## DESCRIPTION OF THE TASK
Output all the data exactly.

(Records drawn from a dataset)
* * *
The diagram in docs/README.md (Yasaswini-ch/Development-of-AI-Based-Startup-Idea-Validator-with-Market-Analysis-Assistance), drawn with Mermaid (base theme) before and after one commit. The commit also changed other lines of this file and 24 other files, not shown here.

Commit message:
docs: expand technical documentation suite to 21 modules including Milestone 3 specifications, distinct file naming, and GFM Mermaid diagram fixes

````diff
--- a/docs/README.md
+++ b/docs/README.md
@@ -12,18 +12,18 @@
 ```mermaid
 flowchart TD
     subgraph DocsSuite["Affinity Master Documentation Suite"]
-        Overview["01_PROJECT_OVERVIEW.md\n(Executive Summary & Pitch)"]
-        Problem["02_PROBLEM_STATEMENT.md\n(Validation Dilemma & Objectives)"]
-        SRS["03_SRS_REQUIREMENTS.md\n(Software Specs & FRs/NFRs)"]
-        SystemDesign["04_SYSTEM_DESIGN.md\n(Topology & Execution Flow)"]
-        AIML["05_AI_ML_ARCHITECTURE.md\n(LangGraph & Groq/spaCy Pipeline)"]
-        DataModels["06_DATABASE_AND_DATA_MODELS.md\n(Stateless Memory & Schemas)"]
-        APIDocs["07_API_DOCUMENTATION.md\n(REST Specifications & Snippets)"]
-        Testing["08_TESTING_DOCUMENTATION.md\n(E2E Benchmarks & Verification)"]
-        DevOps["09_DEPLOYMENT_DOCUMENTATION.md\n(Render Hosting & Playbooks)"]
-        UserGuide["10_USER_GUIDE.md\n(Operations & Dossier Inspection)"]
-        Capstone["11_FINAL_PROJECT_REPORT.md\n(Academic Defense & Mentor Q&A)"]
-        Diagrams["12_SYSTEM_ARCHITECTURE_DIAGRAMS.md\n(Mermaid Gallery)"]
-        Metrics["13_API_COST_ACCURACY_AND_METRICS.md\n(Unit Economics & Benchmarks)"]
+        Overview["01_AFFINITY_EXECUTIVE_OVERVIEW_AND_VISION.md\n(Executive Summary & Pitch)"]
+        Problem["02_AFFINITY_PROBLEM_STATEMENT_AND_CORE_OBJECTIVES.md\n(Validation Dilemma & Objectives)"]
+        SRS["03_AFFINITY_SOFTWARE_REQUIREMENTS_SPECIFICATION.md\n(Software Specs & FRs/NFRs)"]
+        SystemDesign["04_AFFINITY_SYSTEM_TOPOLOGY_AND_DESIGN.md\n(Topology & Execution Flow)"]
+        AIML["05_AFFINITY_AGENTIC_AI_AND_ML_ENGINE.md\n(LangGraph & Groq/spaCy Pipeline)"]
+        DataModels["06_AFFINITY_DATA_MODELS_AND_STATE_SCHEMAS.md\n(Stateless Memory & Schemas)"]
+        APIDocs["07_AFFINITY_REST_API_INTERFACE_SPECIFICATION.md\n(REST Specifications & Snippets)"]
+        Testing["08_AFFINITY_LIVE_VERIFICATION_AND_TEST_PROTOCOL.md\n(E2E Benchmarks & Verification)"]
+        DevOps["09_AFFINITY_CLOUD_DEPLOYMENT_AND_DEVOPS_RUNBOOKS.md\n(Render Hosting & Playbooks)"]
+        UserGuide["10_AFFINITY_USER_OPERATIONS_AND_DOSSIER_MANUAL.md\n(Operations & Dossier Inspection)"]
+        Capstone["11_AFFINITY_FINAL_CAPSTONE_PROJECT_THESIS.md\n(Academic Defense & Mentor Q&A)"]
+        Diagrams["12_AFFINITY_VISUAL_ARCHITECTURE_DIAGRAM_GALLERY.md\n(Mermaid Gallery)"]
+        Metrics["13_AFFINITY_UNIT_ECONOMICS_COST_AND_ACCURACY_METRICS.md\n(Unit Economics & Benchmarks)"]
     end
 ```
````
* * *
## WRITTEN ANSWER
The diagram in docs/README.md (Yasaswini-ch/Development-of-AI-Based-Startup-Idea-Validator-with-Market-Analysis-Assistance), drawn with Mermaid (base theme) before and after one commit. The commit also changed other lines of this file and 24 other files, not shown here.

Commit message:
docs: expand technical documentation suite to 21 modules including Milestone 3 specifications, distinct file naming, and GFM Mermaid diagram fixes

````diff
--- a/docs/README.md
+++ b/docs/README.md
@@ -12,18 +12,18 @@
 ```mermaid
 flowchart TD
     subgraph DocsSuite["Affinity Master Documentation Suite"]
-        Overview["01_PROJECT_OVERVIEW.md\n(Executive Summary & Pitch)"]
-        Problem["02_PROBLEM_STATEMENT.md\n(Validation Dilemma & Objectives)"]
-        SRS["03_SRS_REQUIREMENTS.md\n(Software Specs & FRs/NFRs)"]
-        SystemDesign["04_SYSTEM_DESIGN.md\n(Topology & Execution Flow)"]
-        AIML["05_AI_ML_ARCHITECTURE.md\n(LangGraph & Groq/spaCy Pipeline)"]
-        DataModels["06_DATABASE_AND_DATA_MODELS.md\n(Stateless Memory & Schemas)"]
-        APIDocs["07_API_DOCUMENTATION.md\n(REST Specifications & Snippets)"]
-        Testing["08_TESTING_DOCUMENTATION.md\n(E2E Benchmarks & Verification)"]
-        DevOps["09_DEPLOYMENT_DOCUMENTATION.md\n(Render Hosting & Playbooks)"]
-        UserGuide["10_USER_GUIDE.md\n(Operations & Dossier Inspection)"]
-        Capstone["11_FINAL_PROJECT_REPORT.md\n(Academic Defense & Mentor Q&A)"]
-        Diagrams["12_SYSTEM_ARCHITECTURE_DIAGRAMS.md\n(Mermaid Gallery)"]
-        Metrics["13_API_COST_ACCURACY_AND_METRICS.md\n(Unit Economics & Benchmarks)"]
+        Overview["01_AFFINITY_EXECUTIVE_OVERVIEW_AND_VISION.md\n(Executive Summary & Pitch)"]
+        Problem["02_AFFINITY_PROBLEM_STATEMENT_AND_CORE_OBJECTIVES.md\n(Validation Dilemma & Objectives)"]
+        SRS["03_AFFINITY_SOFTWARE_REQUIREMENTS_SPECIFICATION.md\n(Software Specs & FRs/NFRs)"]
+        SystemDesign["04_AFFINITY_SYSTEM_TOPOLOGY_AND_DESIGN.md\n(Topology & Execution Flow)"]
+        AIML["05_AFFINITY_AGENTIC_AI_AND_ML_ENGINE.md\n(LangGraph & Groq/spaCy Pipeline)"]
+        DataModels["06_AFFINITY_DATA_MODELS_AND_STATE_SCHEMAS.md\n(Stateless Memory & Schemas)"]
+        APIDocs["07_AFFINITY_REST_API_INTERFACE_SPECIFICATION.md\n(REST Specifications & Snippets)"]
+        Testing["08_AFFINITY_LIVE_VERIFICATION_AND_TEST_PROTOCOL.md\n(E2E Benchmarks & Verification)"]
+        DevOps["09_AFFINITY_CLOUD_DEPLOYMENT_AND_DEVOPS_RUNBOOKS.md\n(Render Hosting & Playbooks)"]
+        UserGuide["10_AFFINITY_USER_OPERATIONS_AND_DOSSIER_MANUAL.md\n(Operations & Dossier Inspection)"]
+        Capstone["11_AFFINITY_FINAL_CAPSTONE_PROJECT_THESIS.md\n(Academic Defense & Mentor Q&A)"]
+        Diagrams["12_AFFINITY_VISUAL_ARCHITECTURE_DIAGRAM_GALLERY.md\n(Mermaid Gallery)"]
+        Metrics["13_AFFINITY_UNIT_ECONOMICS_COST_AND_ACCURACY_METRICS.md\n(Unit Economics & Benchmarks)"]
     end
 ```
````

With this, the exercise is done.